An initial thought: Jamaica Kincaid is writing, as the blurb from Salman Rushdie alerts us, a “jeremiad.” She first expresses her discontent by scorning modern-day tourists in her native Antigua. She ... Read full review
LibraryThing ReviewUser Review - chrisblocker - LibraryThing
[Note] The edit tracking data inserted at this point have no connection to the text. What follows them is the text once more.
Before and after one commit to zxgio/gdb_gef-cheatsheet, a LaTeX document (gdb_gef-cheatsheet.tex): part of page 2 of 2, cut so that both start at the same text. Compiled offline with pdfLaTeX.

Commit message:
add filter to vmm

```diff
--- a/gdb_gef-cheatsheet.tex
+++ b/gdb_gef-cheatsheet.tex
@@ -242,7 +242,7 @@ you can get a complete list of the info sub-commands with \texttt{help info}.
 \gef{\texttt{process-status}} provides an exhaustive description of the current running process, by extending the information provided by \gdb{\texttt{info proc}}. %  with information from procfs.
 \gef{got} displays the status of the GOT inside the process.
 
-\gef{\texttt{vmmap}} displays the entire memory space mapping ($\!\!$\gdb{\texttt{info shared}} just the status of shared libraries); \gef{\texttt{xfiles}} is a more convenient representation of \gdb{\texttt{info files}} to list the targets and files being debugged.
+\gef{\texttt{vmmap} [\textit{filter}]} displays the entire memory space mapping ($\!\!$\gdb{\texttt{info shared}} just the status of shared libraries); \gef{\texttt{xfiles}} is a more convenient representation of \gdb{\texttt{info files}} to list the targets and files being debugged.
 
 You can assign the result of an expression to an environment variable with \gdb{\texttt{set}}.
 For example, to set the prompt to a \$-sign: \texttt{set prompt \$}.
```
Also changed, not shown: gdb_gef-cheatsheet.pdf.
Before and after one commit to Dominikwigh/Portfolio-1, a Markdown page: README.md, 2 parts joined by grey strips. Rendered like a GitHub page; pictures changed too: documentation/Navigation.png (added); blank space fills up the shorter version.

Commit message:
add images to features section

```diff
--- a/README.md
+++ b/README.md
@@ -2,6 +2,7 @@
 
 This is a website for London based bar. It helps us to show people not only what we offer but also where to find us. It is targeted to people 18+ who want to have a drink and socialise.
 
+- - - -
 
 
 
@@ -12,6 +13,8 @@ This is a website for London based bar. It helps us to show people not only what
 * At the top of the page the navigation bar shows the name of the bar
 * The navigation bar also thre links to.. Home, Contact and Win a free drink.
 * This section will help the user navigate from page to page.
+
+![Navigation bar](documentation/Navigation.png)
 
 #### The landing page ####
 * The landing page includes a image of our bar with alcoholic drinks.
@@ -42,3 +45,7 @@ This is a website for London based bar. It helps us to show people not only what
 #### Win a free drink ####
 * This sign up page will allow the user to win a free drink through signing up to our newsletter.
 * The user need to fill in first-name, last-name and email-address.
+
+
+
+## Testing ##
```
I've heard of Jamaica Kincaid for years, but I've never read her work until now. Of the titles she's written, A Small Place is not one I recall ever having been mentioned. It's a short book. It's non ... Read full review